That evening we sought consolation in the form of a cold adult beverage and perfectly prepared meal. Our first stop was Pitlik’s, a beautiful lakeside resort with a highly rated dining room. Unfortunately being past high tourist season, the kitchen was out of the one item we all really wanted, an aged prime steak. Our understanding waitress apologized and we paid for our drinks. She recommended the place we already had in mind as a backup, the always reliable White Stag Inn, a supper club halfway between Eagle River and Rhinelander.
The White Stag is exactly what you’d expect in a northern Wisconsin steakhouse, with a little twist. Of course there’s the prerequisite stuffed game and fish decorating the walls, but there’s a lot of vintage artwork classing the joint up just a bit. All you need to know about the White Stag can be explained in two details I noticed. First, the sign on the front door which reads, “If you have a reservation, you’re at the wrong place.” and the wood-fired brick grill in north wall of the building. The attitude is casual but serious and the steaks are still sizzling as they’re hustled from the grill to your table. After a fantastic meal that included a wedge salad, a couple of sides, and a well made Manhattan to wash everything down we stopped by the bar to check in with one of the owners, Brian Widule. He told us the story of his grandfather opening the restaurant in 1956 and how he and his brother keep the place open 365 days a year (hint: they don’t vacation together).
The next morning Mike and I took the rowboat back out on Meta Lake hoping to catch something large enough to write home about, but again struck out. I may have to look into upgrading my selection of lures before next year’s trip. We headed for shore as the winds picked up, pulling the boat to its winter resting place, where no doubt in a few short weeks it would be covered with snow.

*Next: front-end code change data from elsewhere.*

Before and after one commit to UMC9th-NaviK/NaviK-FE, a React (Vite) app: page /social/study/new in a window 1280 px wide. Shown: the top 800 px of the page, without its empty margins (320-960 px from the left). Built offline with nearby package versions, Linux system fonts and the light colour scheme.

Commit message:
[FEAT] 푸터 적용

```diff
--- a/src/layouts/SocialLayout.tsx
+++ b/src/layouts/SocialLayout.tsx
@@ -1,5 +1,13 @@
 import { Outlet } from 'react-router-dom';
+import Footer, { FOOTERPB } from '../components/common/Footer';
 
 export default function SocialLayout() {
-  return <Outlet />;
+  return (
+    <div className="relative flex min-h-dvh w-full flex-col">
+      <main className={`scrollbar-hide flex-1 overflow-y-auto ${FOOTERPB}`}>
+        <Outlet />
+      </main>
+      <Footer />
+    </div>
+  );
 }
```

Just prior to lunchtime we loaded the Lexus with our gear and pointed the spindle grill to the south. A friend commented that we needn’t worry about hitting deer because that massive maw would swallow them whole. The truth of the matter is, however, you always worry about hitting a deer at this time of year in Wisconsin. Especially since we decided to take the long way home and spend the afternoon on the state’s two-lane highways passing through towns that included Whittenburg, Iola, Waupaca, and Pardeeville. Fortunately there were no such incidents and as I pulled into my driveway after seven hours on the road, I thought to myself there are few vehicles that offer the comfort, room, luxury, capability, and road manners of the Lexus LX 570. It’s a combination that has a way of making every adventure just a little more comfortable.

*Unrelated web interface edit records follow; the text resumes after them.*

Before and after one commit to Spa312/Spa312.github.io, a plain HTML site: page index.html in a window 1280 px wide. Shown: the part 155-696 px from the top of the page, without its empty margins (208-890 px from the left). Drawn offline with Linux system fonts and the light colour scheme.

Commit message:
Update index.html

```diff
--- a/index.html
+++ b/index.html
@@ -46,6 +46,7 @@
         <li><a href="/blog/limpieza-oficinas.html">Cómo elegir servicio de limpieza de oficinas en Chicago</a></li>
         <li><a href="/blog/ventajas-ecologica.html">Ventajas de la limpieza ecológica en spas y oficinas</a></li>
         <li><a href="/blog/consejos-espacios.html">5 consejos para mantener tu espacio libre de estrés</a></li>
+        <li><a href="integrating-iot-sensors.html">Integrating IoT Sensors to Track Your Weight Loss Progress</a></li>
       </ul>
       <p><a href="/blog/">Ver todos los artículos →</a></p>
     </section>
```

2017 Lexus LX 570
Four-door, 7-passenger full-size SUV
Base price: $89,380
Price as tested: $93,340 includes $975 destination and handling
Options: Luxury Package includes Semi-analine leather trimmed interior with contrast stitching, heated/ventilated front seats, second row heated seats ($1,190), 21-inch alloy wheels ($745), Head-up display ($900), heated wood steering wheel ($150)
Engine: 5.7L Double overhead cam V8 with variable valve timing
Transmission: 8-speed automatic with full-time four-wheel drive
Power: 383 bhp @ 5,600 RPM
Torque: 403 lb.-ft. @ 3,600 RPM
Curb weight: 6,000 lbs.
Towing capacity: 7,000 lbs.
EPA Estimated MPG: 13 city/18 highway/15 combined